▶ **Description of the task**: Copy out each line below in which the string "html" appears.

Before-and-after page screenshots
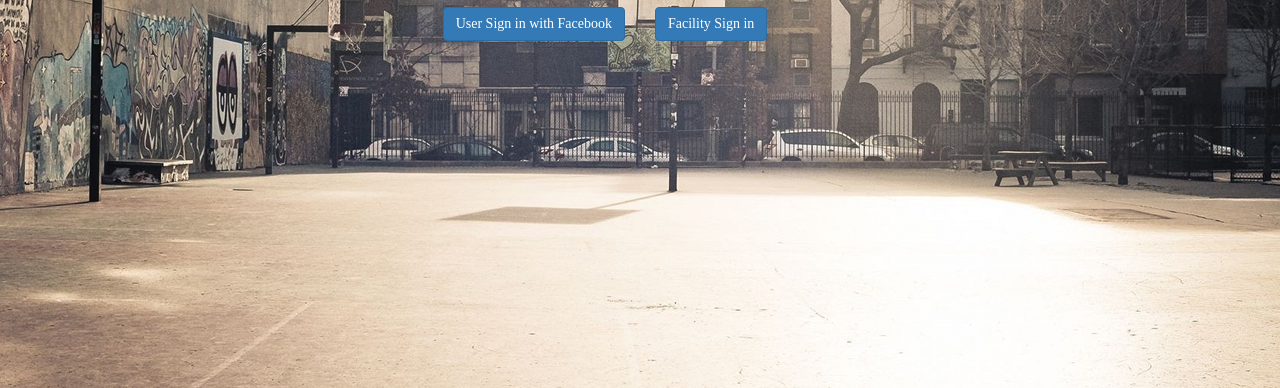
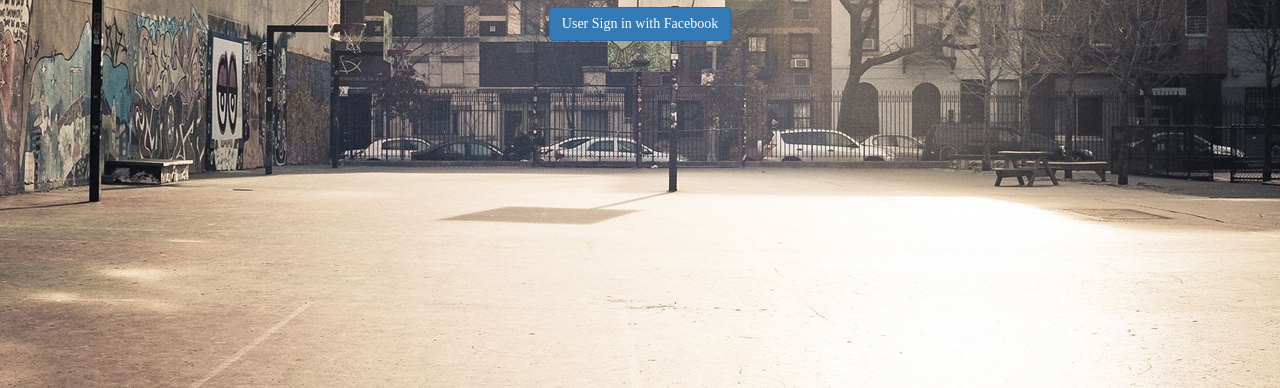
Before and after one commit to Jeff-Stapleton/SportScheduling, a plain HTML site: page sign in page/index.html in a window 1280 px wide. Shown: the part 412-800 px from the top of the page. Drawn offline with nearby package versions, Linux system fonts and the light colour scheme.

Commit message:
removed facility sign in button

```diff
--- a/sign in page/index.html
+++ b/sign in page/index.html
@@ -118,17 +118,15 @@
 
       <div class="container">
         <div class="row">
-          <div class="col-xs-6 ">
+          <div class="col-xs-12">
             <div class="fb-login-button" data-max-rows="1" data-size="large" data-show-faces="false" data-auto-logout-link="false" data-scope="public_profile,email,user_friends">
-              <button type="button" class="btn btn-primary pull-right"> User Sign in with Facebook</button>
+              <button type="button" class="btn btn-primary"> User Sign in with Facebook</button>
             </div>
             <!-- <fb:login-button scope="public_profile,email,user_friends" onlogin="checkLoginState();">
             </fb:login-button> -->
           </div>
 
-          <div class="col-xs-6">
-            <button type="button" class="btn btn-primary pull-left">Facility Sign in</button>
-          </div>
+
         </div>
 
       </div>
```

▶ **Exercise response**:
Before and after one commit to Jeff-Stapleton/SportScheduling, a plain HTML site: page sign in page/index.html in a window 1280 px wide. Shown: the part 412-800 px from the top of the page. Drawn offline with nearby package versions, Linux system fonts and the light colour scheme.
--- a/sign in page/index.html
+++ b/sign in page/index.html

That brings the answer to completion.